Charles Darwin University

CDU eSpace
Institutional Repository

 
CDU Staff and Student only
 

Assessing the invasiveness of Calotropis procera (Aiton) W.T. Aiton in northern Australia

Menge, Enock Ondeyo (2017). Assessing the invasiveness of Calotropis procera (Aiton) W.T. Aiton in northern Australia. Doctor of Philosophy Thesis, Charles Darwin University.

Document type: Thesis
Citation counts: Google Scholar Search Google Scholar
Attached Files (Some files may be inaccessible until you login with your CDU eSpace credentials)
Name Description MIMEType Size Downloads
Download this reading Thesis_CDU_61441_Menge_E.pdf PDF version generated by student application/pdf 8.09MB 12
Reading the attached file works best in Firefox, Chrome and IE 9 or later.

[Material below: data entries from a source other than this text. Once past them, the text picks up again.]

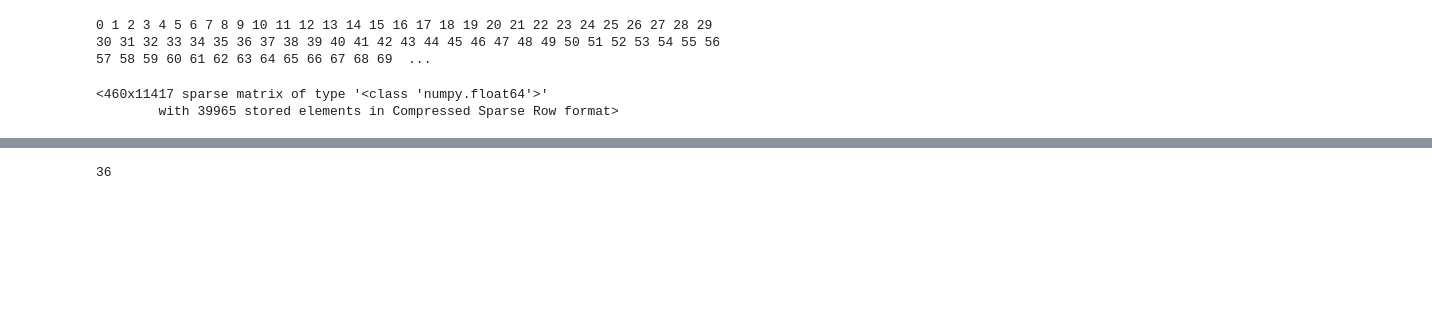
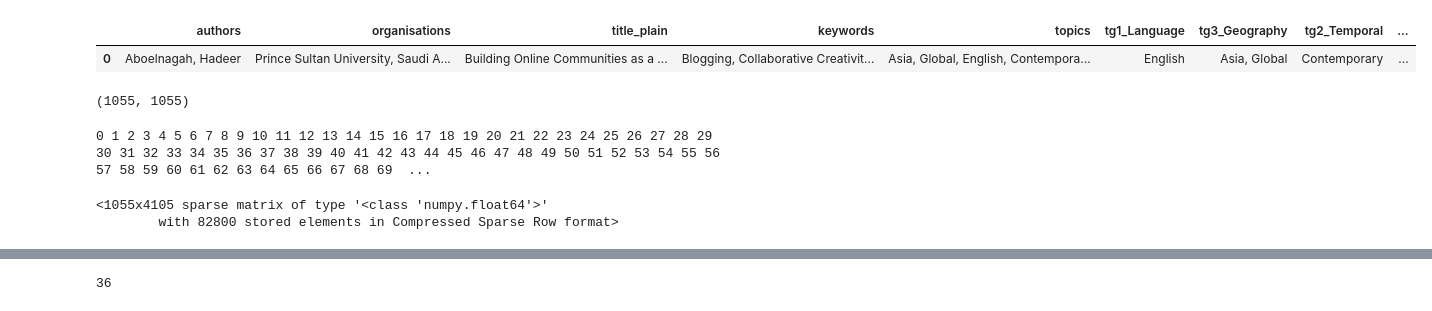
Before and after one commit to rodighiero/DH2020, a Jupyter notebook: data/analysis.ipynb, the cells around one changed output, grey strips where cells are left out. Drawn from its saved outputs; the diff is of its cells as text; code cells hidden in the pictures; blank space fills up the shorter version.

```diff
--- a/data/analysis.ipynb
+++ b/data/analysis.ipynb
@@ -97,3 +23,49 @@ len(texts)
+# %%
+df = pd.read_csv('metadata.csv')
+df.head(1)
+# %% [output]
+|  | authors | organisations | title_plain | keywords | topics | tg1_Language | tg3_Geography | tg2_Temporal | ... |
+| 0 | Aboelnagah, Hadeer | Prince Sultan University, Saudi A... | Building Online Communities as a ... | Blogging, Collaborative Creativit... | Asia, Global, English, Contempora... | English | Asia, Global | Contemporary | ... |
+# %%
+preproc = textacy.preprocessing.make_pipeline(
+    textacy.preprocessing.normalize.unicode,
+    textacy.preprocessing.normalize.quotation_marks,
+    textacy.preprocessing.normalize.whitespace,
+    textacy.preprocessing.remove.brackets
+)
+
+authors = []
+texts = []
+
+# for index, row in xlsx.iterrows():
+for index, row in df.iterrows():
+
+    if row['tg1_Language'] != 'English':
+        continue # Filter English articles
+
+    _a = row['authors'] # Authors
+    _a = re.sub(r'\([^()]*\)', '', _a) # remove brackets
+    _k = row['keywords'] # Keywords
+    _t = row['Abstract'] # Text
+    _t = preproc(_t) # Preprocessing
+
+    # Save texts by author
+
+    for a in _a.split("; "):
+
+        a = a.rstrip().lstrip() # remove first and end spaces
+
+        if a in authors:
+            i = authors.index(a)
+            texts[i] = texts[i] + ' ' + _t
+
+        else:
+            authors.append(a)
+            texts.append(_t)
+
+len(authors), len(texts)
+# %% [output]
+(1055, 1055)
 # %%
 # Parsing
 
@@ -114,12 +88,12 @@ for index, text in enumerate(texts):
 # %%
 # Lematization
 
-stopwords = {'certain', 'new', 'technological', 'way', 'different', 'user', 'technology', 'technical', 'scientific', 'case', 'value', 'principle', 'domain', 'concept', 'current', 'specific', 'ethical', 'book'}
+stopwords = {}
 
 lemmas = []
 
-ngs = partial(textacy.extract.ngrams, n=[1, 2], include_pos={'ADJ', 'NOUN'})
-# ngs = partial(textacy.extract.ngrams, n=[1], include_pos={"NOUN"})
+# ngs = partial(textacy.extract.ngrams, n=[1, 2], include_pos={'ADJ', 'NOUN'})
+ngs = partial(textacy.extract.ngrams, n=[1], include_pos={"NOUN"})
 # ents = partial(textacy.extract.entities, include_types={"PERSON", "ORG", "GPE", "LOC"})
 
 for doc in docs:
@@ -143,8 +117,8 @@ doc_term_matrix, dictionary = textacy.representations.build_doc_term_matrix(lemm
 
 doc_term_matrix
 # %% [output]
-<460x11417 sparse matrix of type '<class 'numpy.float64'>'
-        with 39965 stored elements in Compressed Sparse Row format>
+<1055x4105 sparse matrix of type '<class 'numpy.float64'>'
+        with 82800 stored elements in Compressed Sparse Row format>
 # %%
 # import textacy
 # from textacy.vsm import Vectorizer
```
Also changed, not shown: parts of 8 cells of this notebook, 58 other files.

Author Menge, Enock Ondeyo
Title Assessing the invasiveness of Calotropis procera (Aiton) W.T. Aiton in northern Australia
Institution Charles Darwin University
Publication Date 2017-02
Thesis Type Doctor of Philosophy
Supervisor Bellairs, Sean M.
Subjects ENVIRONMENTAL SCIENCES
Abstract Rubber bush (Calotropis procera) was recognised during industry and expert weed prioritisation processes as an important economic and environmental weed in northern Australia. It establishes at high densities hindering pastoral management and reducing range productivity. It is estimated to infest 1.8-3. 7 million hectares of northern Australia, however, the drivers of its spread are not well known. This thesis documents various aspects of its reproductive biology and ecology, seed ecology, competitiveness and distribution in Australia; and how these attributes contribute to its invasiveness. A combination of greenhouse, field, laboratory, observational and computer simulation studies, covering the competitive ability, reproductive biology and ecology, seed ecology and species habitat modeling were performed at multiple locations in the Northern Territory and Queensland over three and a half years. This work addressed the question whether rubber bush invasions are a symptom of rangeland management practices or a consequence of natural biological interactions with native species. The results demonstrated that rubber bush is not a strong competitor of native grasses and its invasion is dependent on anthropogenic disturbance. The spread of rubber bush is facilitated by a self-compatible breeding system and an ability to recruit new pollinators during range expansion. Additionally, it exerts considerable propagule pressure through prolific wind-dispersed and highly germinable seeds in Australia compared to native environments. The seeds are quiescent under unfavourable temperature conditions but germinate rapidly when conditions improve. Species habitat modeling showed that it has not saturated the current suitable area, and its suitable area will expand under future climate scenarios. These abilities combine with ruderality to make rubber bush a high risk weed in northern Australia. Nevertheless, because feasibility of control is low, targeted control and protection of priority areas is recommended. Given the important role of disturbance in the spread of rubber bush, careful management of disturbance regimes on rangelands is necessary to limit the spread of rubber bush across northern Australia. For greater effectiveness, it is recommended that policy frameworks regarding the management of rubber bush be harmonised across affected Australian States and Territories.
Additional Notes Please note that articles in this thesis have been removed due to copyright restrictions.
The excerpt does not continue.